The Supreme Court ruled that proceedings under section 138 or 141 of Insolvency and Bankruptcy Code against Directors can not be initiated or continued without the corporate debtor
Steel products were supplied by the respondent, M/s Shah Brothers Ispat to one M/s. Diamond Engineering Pvt. Ltd. as a result of which INR 24,20,91,054 was due and payable by the company. As many as 51 cheques were issued by the company in favor of the respondent towards amounts payable for supplies, all of which were returned dishonored for the reason “funds insufficient”.
As a result the respondent issued a statutory demand notice under Section 138 read with Section 141 of the Negotiable Instruments Act, 1881, calling upon the company and its three Directors to pay this amount within 15 days of the receipt of the notice.
Since no payment was forthcoming pursuant to the two statutory demand notices, two criminal complaints, being Criminal Complaint were filed by the respondent against the company and the appellants under Section 138 read with Section 141 of the Negotiable Instruments Act before the Additional Chief Metropolitan Magistrate (ACMM), Kurla, Mumbai. Summons were issued by the ACMM to the company and the appellants in both the criminal complaints.
The important question that arises in this appeal is whether the institution or continuation of a proceeding under Section 138 or 141 of the Negotiable Instruments Act can be said to be covered by the moratorium provision, namely, Section 14 of the IBC.
Mr. Jayanth Muth Raj, Senior Advocate appearing on behalf of the appellants, argued that the object of Section 14 being hat the assets of the corporate debtor be preserved during the corporate insolvency resolution process, it would be most incongruous to hold that a Section 138 proceeding, which, although a criminal proceeding, is in essence to recover the amount of the bounced cheque, be kept out of the word “proceedings” contained in Section 14(1)(a) of the IBC.
It was further urged that given the object of Section 14, there is no reason to curtail the meaning of the expression “proceedings”, which would therefore include all proceedings against the corporate debtor, civil or criminal, which would result in “execution” of any judgment for payment of compensation.
The three judge bench of Justices R.F.Nariman, Navin Sinha and K.M.Joseph concluded that a Section 138/141 proceeding against a corporate debtor is covered by Section 14(1)(a) of the IBC.
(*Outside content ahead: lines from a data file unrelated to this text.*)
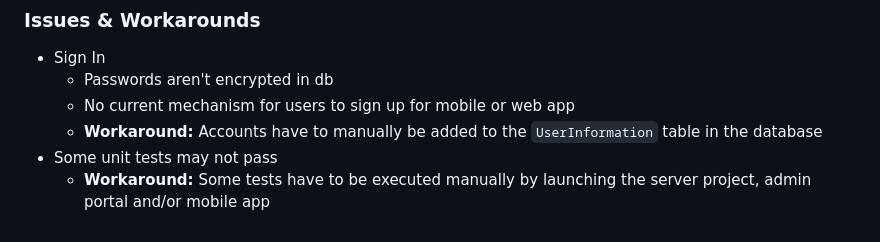
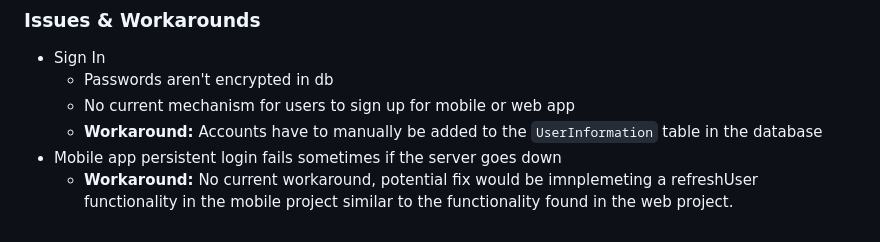
Before and after one commit to SaiyanSkywalker/CNH-Staff-Management-App, a Markdown page: README.md, the part around the change. GitHub-like rendering.

```diff
--- a/README.md
+++ b/README.md
@@ -135,5 +135,5 @@ DB_CONNECTION_STRING=connection_string
   - Passwords aren't encrypted in db
   - No current mechanism for users to sign up for mobile or web app
   - **Workaround:** Accounts have to manually be added to the `UserInformation` table in the database
-- Some unit tests may not pass
-  - **Workaround:** Some tests have to be executed manually by launching the server project, admin portal and/or mobile app
+- Mobile app persistent login fails sometimes if the server goes down
+  - **Workaround:** No current workaround, potential fix would be imnplemeting a refreshUser functionality in the mobile project similar to the functionality found in the web project.
```
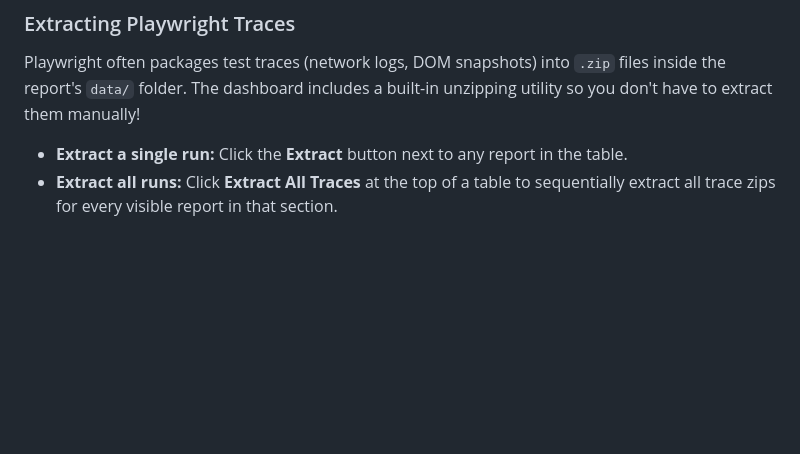
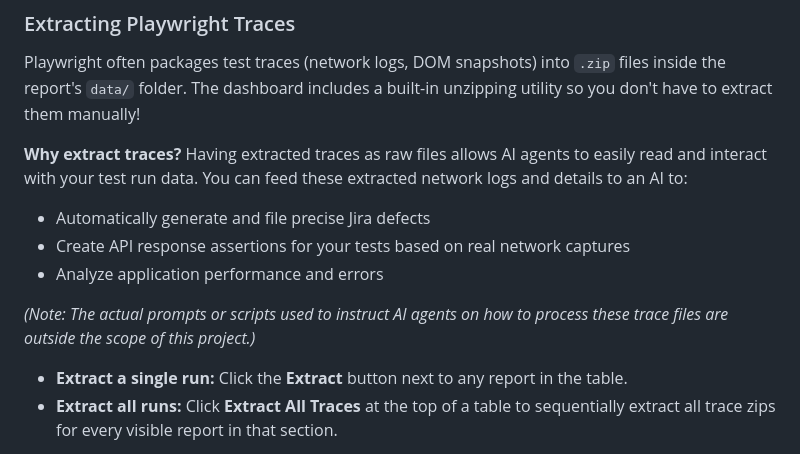
Before and after one commit to Kremliovskyi/playwright-reports, a Markdown page: README.md, the part around the change. Drawn GitHub-style; blank space fills up the shorter version.

Commit message:
Why extract traces?

```diff
--- a/README.md
+++ b/README.md
@@ -52,6 +52,15 @@ The dashboard is highly resilient. When you point it to a folder, it:
 ### Extracting Playwright Traces
 
 Playwright often packages test traces (network logs, DOM snapshots) into `.zip` files inside the report's `data/` folder. The dashboard includes a built-in unzipping utility so you don't have to extract them manually!
+
+**Why extract traces?**
+Having extracted traces as raw files allows AI agents to easily read and interact with your test run data. You can feed these extracted network logs and details to an AI to:
+
+- Automatically generate and file precise Jira defects
+- Create API response assertions for your tests based on real network captures
+- Analyze application performance and errors
+
+_(Note: The actual prompts or scripts used to instruct AI agents on how to process these trace files are outside the scope of this project.)_
 
 - **Extract a single run:** Click the **Extract** button next to any report in the table.
 - **Extract all runs:** Click **Extract All Traces** at the top of a table to sequentially extract all trace zips for every visible report in that section.
```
The court while allowing the appeal observed that as far as the Directors/persons in management or control of the corporate debtor are concerned, a Section 138/141 proceeding against them cannot be initiated or continued without the corporate debtor because Section 141 of the Negotiable Instruments Act speaks of persons in charge of and responsible to the company for the conduct of the business of the company, as well as the company.